= Your goal =
Look through the records below and collect all lines that hold the string "instructions".
BEGIN Records provided
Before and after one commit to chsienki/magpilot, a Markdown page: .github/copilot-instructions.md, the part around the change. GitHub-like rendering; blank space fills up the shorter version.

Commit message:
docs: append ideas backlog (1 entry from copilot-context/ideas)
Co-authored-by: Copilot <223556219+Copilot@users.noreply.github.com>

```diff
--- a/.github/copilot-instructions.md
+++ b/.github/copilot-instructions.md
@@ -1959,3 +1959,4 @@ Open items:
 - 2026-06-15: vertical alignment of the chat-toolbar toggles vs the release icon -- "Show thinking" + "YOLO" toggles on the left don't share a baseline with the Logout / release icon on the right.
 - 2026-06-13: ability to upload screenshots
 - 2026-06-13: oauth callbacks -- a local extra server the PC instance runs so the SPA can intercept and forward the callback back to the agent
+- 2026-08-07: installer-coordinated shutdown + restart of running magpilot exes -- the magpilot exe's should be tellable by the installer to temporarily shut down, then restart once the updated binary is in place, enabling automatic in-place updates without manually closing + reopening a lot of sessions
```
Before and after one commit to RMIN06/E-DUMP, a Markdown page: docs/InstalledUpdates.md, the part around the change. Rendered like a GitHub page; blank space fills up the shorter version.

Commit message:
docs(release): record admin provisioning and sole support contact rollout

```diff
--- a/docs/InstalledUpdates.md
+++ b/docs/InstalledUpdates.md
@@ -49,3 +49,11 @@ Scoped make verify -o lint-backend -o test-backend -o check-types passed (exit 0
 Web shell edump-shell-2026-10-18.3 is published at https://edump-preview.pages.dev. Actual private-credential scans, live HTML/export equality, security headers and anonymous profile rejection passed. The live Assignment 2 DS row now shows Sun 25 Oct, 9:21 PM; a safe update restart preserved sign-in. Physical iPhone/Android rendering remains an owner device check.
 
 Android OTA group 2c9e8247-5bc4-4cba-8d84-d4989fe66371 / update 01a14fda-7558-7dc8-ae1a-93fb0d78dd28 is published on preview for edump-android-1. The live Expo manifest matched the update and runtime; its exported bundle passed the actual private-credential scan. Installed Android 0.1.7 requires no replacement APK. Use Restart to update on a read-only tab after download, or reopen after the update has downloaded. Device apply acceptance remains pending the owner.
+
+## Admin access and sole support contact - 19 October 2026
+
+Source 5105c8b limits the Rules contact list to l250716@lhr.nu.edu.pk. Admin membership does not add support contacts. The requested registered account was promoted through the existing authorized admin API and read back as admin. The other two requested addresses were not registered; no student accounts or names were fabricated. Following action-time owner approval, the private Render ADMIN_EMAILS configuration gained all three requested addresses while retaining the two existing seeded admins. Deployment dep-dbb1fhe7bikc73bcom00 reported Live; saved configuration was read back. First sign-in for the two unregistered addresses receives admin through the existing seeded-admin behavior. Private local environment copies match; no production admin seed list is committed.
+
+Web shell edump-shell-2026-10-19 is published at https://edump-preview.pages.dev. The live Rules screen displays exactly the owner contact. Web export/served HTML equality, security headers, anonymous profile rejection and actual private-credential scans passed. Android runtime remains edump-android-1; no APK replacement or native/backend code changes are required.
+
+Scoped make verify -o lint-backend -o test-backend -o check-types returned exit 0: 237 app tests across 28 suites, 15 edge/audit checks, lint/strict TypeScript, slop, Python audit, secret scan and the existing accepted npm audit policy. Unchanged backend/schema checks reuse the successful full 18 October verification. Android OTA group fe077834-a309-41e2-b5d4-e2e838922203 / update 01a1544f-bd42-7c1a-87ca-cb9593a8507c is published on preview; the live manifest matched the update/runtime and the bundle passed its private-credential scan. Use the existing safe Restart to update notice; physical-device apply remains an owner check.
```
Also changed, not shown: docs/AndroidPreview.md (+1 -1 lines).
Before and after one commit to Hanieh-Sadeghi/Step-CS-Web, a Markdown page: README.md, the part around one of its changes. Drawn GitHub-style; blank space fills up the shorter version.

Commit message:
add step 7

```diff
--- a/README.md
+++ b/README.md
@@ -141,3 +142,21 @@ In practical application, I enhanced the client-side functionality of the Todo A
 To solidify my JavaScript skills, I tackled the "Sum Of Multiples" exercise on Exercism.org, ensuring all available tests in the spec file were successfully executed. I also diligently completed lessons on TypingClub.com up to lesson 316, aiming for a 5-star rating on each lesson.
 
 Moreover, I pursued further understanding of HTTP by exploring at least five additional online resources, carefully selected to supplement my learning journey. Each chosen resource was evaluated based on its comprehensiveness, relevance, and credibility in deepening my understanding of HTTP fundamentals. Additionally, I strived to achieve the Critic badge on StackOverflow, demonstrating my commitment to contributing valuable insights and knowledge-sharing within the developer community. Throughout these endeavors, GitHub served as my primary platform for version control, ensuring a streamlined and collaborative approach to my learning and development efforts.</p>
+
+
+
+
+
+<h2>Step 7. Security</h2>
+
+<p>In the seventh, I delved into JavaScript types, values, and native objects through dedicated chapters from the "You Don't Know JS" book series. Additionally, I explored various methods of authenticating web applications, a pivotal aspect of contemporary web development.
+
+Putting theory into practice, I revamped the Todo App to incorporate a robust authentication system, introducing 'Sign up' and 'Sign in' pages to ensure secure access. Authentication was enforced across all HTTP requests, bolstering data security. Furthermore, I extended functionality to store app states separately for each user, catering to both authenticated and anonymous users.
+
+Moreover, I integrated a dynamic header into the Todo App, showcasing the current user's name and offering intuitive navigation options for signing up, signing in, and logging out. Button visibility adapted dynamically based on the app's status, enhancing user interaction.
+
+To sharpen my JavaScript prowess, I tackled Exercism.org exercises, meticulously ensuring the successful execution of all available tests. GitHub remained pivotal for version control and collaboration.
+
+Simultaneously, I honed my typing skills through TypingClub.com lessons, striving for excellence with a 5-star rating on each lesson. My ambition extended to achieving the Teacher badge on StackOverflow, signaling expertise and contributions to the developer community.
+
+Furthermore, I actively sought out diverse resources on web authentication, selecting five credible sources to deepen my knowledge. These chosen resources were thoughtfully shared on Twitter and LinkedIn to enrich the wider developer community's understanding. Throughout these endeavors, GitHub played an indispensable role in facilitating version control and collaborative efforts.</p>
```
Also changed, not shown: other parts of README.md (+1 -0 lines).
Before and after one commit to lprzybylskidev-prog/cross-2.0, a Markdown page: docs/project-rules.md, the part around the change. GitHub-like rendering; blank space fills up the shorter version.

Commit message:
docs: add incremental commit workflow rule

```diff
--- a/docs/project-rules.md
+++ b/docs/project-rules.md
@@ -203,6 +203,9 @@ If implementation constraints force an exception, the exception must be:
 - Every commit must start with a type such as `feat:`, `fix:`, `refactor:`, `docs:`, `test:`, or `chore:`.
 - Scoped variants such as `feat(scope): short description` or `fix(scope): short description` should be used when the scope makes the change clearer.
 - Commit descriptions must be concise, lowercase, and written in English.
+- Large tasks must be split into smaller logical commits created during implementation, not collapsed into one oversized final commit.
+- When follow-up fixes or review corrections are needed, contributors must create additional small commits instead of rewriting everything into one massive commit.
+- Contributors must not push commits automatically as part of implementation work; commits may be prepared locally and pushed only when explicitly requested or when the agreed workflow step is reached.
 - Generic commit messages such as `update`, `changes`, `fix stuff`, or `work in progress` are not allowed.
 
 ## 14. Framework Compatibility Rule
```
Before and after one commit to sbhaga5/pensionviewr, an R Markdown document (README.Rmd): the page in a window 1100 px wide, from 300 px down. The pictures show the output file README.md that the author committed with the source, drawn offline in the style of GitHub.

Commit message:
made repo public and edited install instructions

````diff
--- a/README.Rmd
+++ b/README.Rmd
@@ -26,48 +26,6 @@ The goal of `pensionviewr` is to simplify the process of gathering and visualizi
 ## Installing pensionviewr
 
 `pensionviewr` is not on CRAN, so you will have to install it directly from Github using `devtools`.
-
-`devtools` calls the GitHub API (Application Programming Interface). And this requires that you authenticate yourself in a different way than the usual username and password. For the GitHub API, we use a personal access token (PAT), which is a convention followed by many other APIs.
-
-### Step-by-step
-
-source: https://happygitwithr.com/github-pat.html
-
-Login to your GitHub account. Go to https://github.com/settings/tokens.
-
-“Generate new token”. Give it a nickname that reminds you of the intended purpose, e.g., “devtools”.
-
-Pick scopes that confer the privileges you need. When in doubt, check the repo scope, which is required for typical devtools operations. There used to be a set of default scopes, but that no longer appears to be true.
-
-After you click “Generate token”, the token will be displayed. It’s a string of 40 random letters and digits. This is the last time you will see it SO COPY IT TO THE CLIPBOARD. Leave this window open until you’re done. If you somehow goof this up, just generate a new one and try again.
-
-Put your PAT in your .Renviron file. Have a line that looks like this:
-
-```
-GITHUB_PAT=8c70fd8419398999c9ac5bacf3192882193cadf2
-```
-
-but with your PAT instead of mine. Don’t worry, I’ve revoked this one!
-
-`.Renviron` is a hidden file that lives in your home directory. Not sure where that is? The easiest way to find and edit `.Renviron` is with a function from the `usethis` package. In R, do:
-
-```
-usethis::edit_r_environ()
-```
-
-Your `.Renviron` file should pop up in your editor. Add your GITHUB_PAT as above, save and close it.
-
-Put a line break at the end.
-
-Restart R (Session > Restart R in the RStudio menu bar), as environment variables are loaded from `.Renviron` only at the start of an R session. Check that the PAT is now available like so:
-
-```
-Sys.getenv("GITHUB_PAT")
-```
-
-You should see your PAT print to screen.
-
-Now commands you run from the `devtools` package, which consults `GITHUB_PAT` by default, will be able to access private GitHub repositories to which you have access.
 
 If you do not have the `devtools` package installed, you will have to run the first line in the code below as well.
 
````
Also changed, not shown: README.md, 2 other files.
END Records provided
= Result below =
Before and after one commit to chsienki/magpilot, a Markdown page: .github/copilot-instructions.md, the part around the change. GitHub-like rendering; blank space fills up the shorter version.
--- a/.github/copilot-instructions.md
+++ b/.github/copilot-instructions.md
made repo public and edited install instructions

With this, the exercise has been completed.